A few other elements belong to this category, but only if a specific condition is fulfilled:

<a> , if it contains only phrasing content
<area>, if it is a descendat of a <map> element
<del>, if it contains only phrasing content
<ins>, if it contains only phrasing content
<link>, if the itemprop attribute is present
<map>, if it contains only phrasing content
<meta>, if the itemprop attribute is present

Cheers and happy coding :slight_smile:

Thanks. To be completley honest, I’ve been out of the front-end web dev scene for some time and pretty much missed the whole Bootstrap thing. I learned about Grid from a conference presentation on YouTube. I’m glad that the functionality is built directly in to the CSS standard now as I tend to be a minimalist when it comes to dependencies. Curiously, however, it seems that w3schools does not explain using CSS Grid in this way, so I ended up having to leverage other tutorials to understand what was going on.

Awesome @erretres! I love how critical you are! Honestly, I thought I fixed this, but I guess I only changed the unordered list.

Let me know if you see anything else. Also, is there a tool you use to analyze the syntax for issues like this? That would be most helpful.

Hi @psiryan,

Thanks :smiley:

  • In codepen (html inspector):
  • You can use the W3C Markup Validation Service:

wikipedia article

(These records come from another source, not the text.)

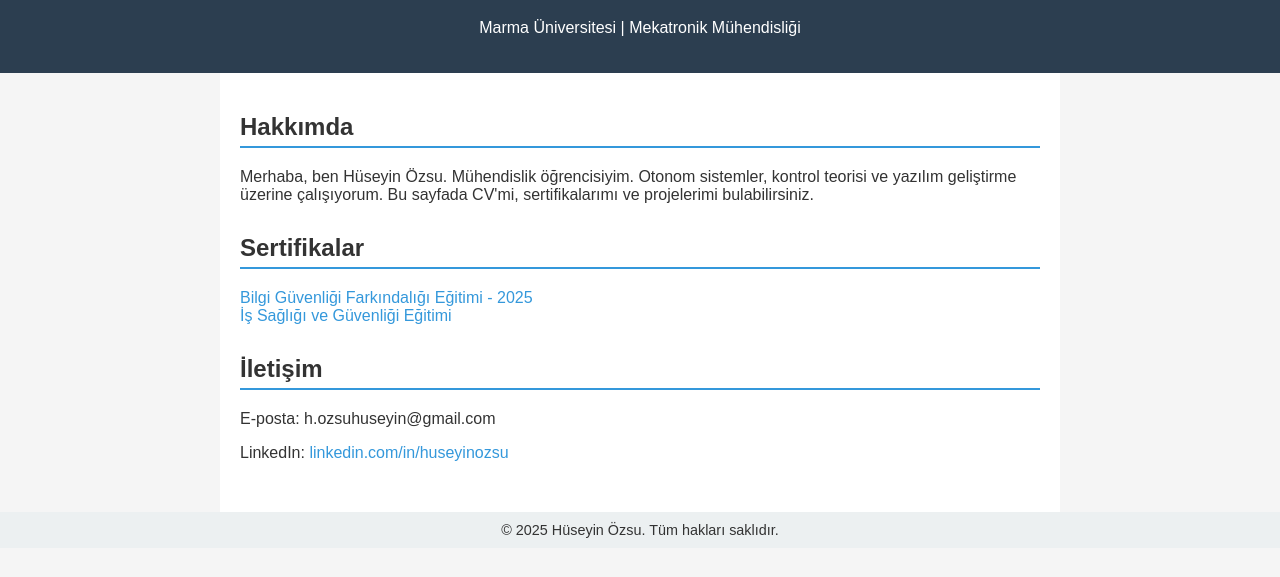
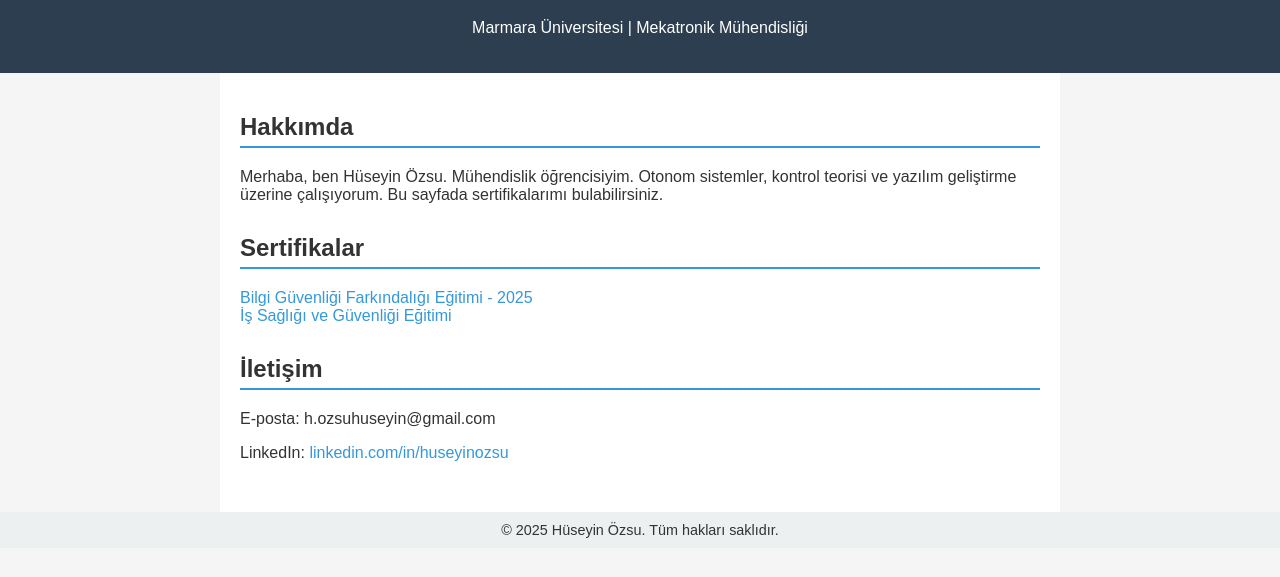
Before and after one commit to Huseyin-Ozsu/huseyin-ozsu.github.io, a plain HTML site: page index.html in a window 1280 px wide. Shown: the part 81-658 px from the top of the page. Drawn offline with Linux system fonts and the light colour scheme.

Commit message:
Update index.html

```diff
--- a/index.html
+++ b/index.html
@@ -50,13 +50,13 @@
 <body>
   <header>
     <h1>Hüseyin Özsu</h1>
-    <p>Marma Üniversitesi | Mekatronik Mühendisliği </p>
+    <p>Marmara Üniversitesi | Mekatronik Mühendisliği </p>
   </header>
 
   <main>
     <section>
       <h2>Hakkımda</h2>
-      <p>Merhaba, ben Hüseyin Özsu. Mühendislik öğrencisiyim. Otonom sistemler, kontrol teorisi ve yazılım geliştirme üzerine çalışıyorum. Bu sayfada CV'mi, sertifikalarımı ve projelerimi bulabilirsiniz.</p>
+      <p>Merhaba, ben Hüseyin Özsu. Mühendislik öğrencisiyim. Otonom sistemler, kontrol teorisi ve yazılım geliştirme üzerine çalışıyorum. Bu sayfada sertifikalarımı bulabilirsiniz.</p>
     </section>
 
     <section>
```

Markup validation is an important step towards ensuring the technical quality of web pages. However, it is not a complete measure of web standards conformance.

Mark-up validators cannot see the “big picture” on a web page,[5][6] but they excel at picking up missed closing tags and other technicalities.

  • Before using an element, is a good idea read the documentation on MDN:

Cheers and happy coding :slight_smile: